Muslim Student Association did not reply to immediate requests for comment.
After the conclusion of the march at Campbell Hall’s steps, a Liberation Concert organized by a UCSB professor was held inside featuring musical performances by Anwar Hadid and his band Oswald, Slum Prophecy, imKENNETHY and Ozella.
The stage was opened to audience members to share their personal experiences.
One individual shared their grief over recent familial loss in Palestine.
“I have family in Gaza, so far we lost 13 people and we don’t know how many more because communication has been cut off. It makes me incredibly angry and upset to see my people dehumanized in the eyes of the West,” they said.
Another individual requested a moment of silence for the death of their classmate.
“I lost my classmate back in Palestine…he died fighting for freedom. And yesterday my brother went to Cyprus, and he had a friend that lived in Gaza, and yesterday his whole family was wiped out by a rocket in Gaza, and he was the only one that stayed alive,” they said.
The professor shared some words of wisdom on how to combat oppression and urged people not to stop advocating for liberation in Palestine and across the world.
“What police states want is for you to live in fear. They want you to live in a state of perpetual mourning because perpetual mourning stunts the growth of the human spirit. And when the human spirit is stunted, it is incapable of demanding its naturally given right which is freedom,” they said.

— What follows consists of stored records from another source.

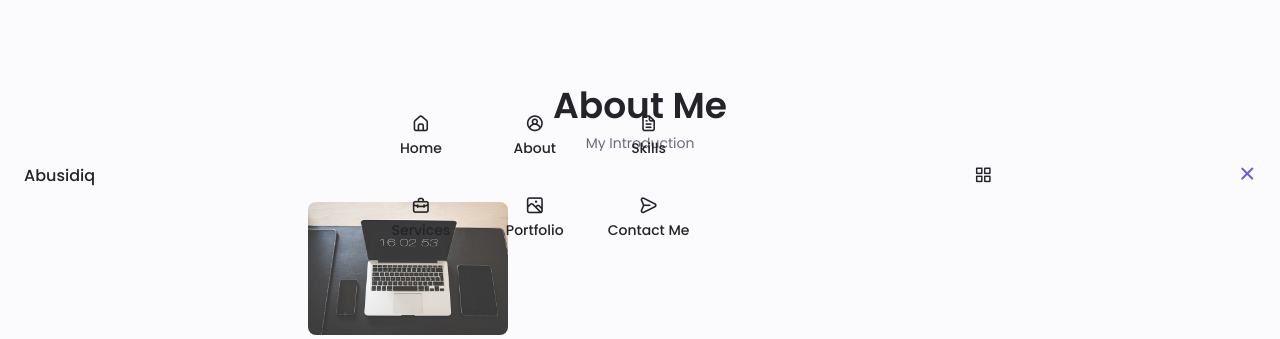
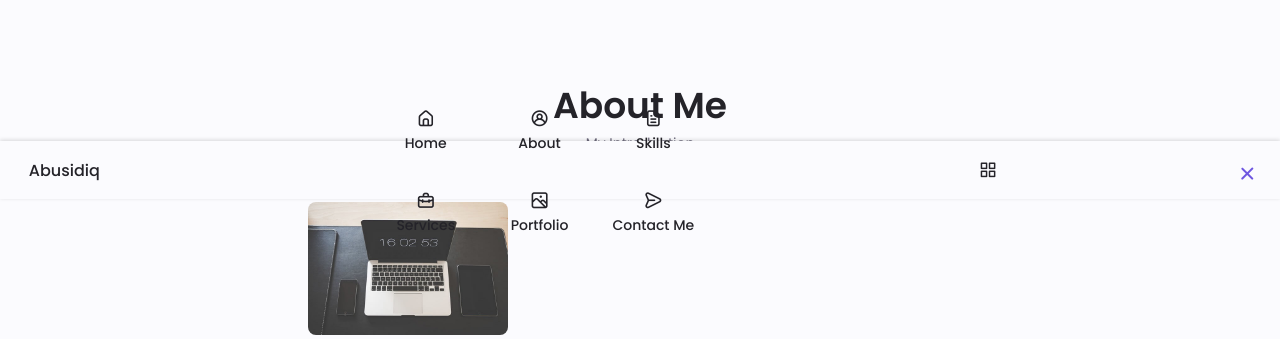
Before and after one commit to Ayoola32/Portfolio-Website, a PHP site: page / in a window 1280 px wide. Shown: the part 601-940 px from the top of the page. Run offline with PHP 8.4, Linux system fonts and the light colour scheme.

Commit message:
shadow style added to header tab

```diff
--- a/assets/css/styles.css
+++ b/assets/css/styles.css
@@ -152,6 +152,8 @@ img {
   left: 0;
   z-index: var(--z-fixed);
   background-color: var(--body-color);
+  box-shadow: 0 -1px 4px rgba(0,0,0,.15);
+  padding: .3rem .3rem ;
 }
 
 /*==================== NAV ====================*/
```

A version of this article appeared on p. 1 of the Oct. 26, 2023, print edition of the Daily Nexus.